(Beginning of DATA SECTION)
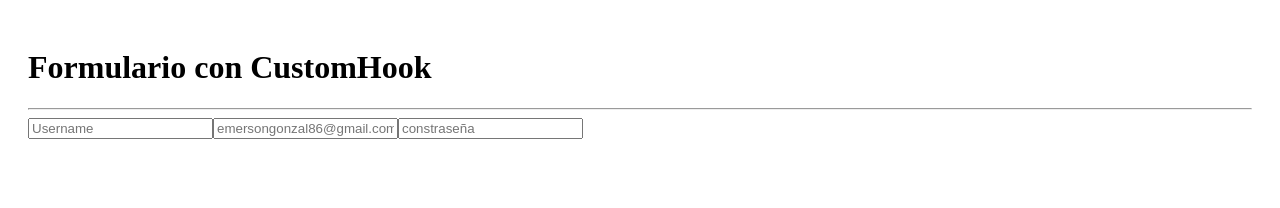
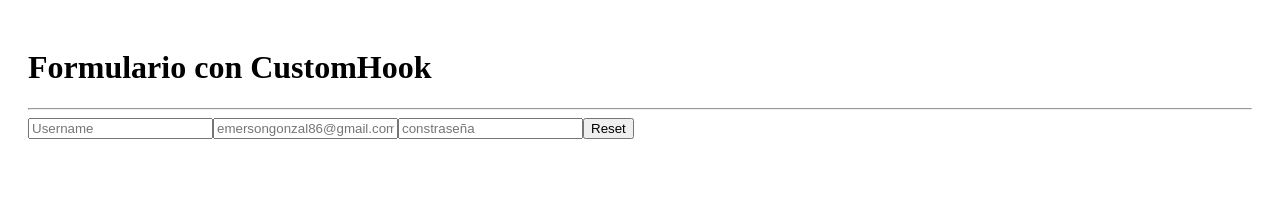
Before and after one commit to emersongonzal86/curso_react, a React app in the folder 05-hook-app/: page / in a window 1280 px wide. Shown: the top 208 px of the page. Built offline with nearby package versions, Linux system fonts and the light colour scheme; the HTML template or start-up script is replaced by a standard one.

Commit message:
onResetForm

```diff
--- a/05-hook-app/src/02-useEffect/FormWithCustomHook.jsx
+++ b/05-hook-app/src/02-useEffect/FormWithCustomHook.jsx
@@ -4,7 +4,7 @@
 
 export const FormWithCustomHook = () => {
 
-    const { formState, onInputChange, username, email, password } = useForm({
+    const { formState, onInputChange, username, email, password, onResetForm } = useForm({
         username: '',
         email: '',
         password: ''
@@ -50,7 +50,7 @@
 
             />
 
-
+            <button  onClick={ onResetForm } className="btn btn-primary mt-2" >Reset</button>
 
         </>
     )
--- a/05-hook-app/src/hooks/useForm.js
+++ b/05-hook-app/src/hooks/useForm.js
@@ -17,6 +17,10 @@
 
     }
 
+    const onResetForm = () => {
+        setFormState( initialForm );
+    }
+
     return{
         //desestructuro el formState para obtener todos sus valores y ahorra la desestructuracion en el FormWithCustomHook
         // asi pasamos todos los valores del formulario para tenerlso dsiponibles en
@@ -29,6 +33,7 @@
         ...formState,
         formState,
         onInputChange,
+        onResetForm,
 
     }
 }
```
(End of DATA SECTION)
- _EXERCISE GOAL_: Above are the records; report each line in them that includes the word "hooks".

- _YOUR SOLUTION_:
--- a/05-hook-app/src/hooks/useForm.js
+++ b/05-hook-app/src/hooks/useForm.js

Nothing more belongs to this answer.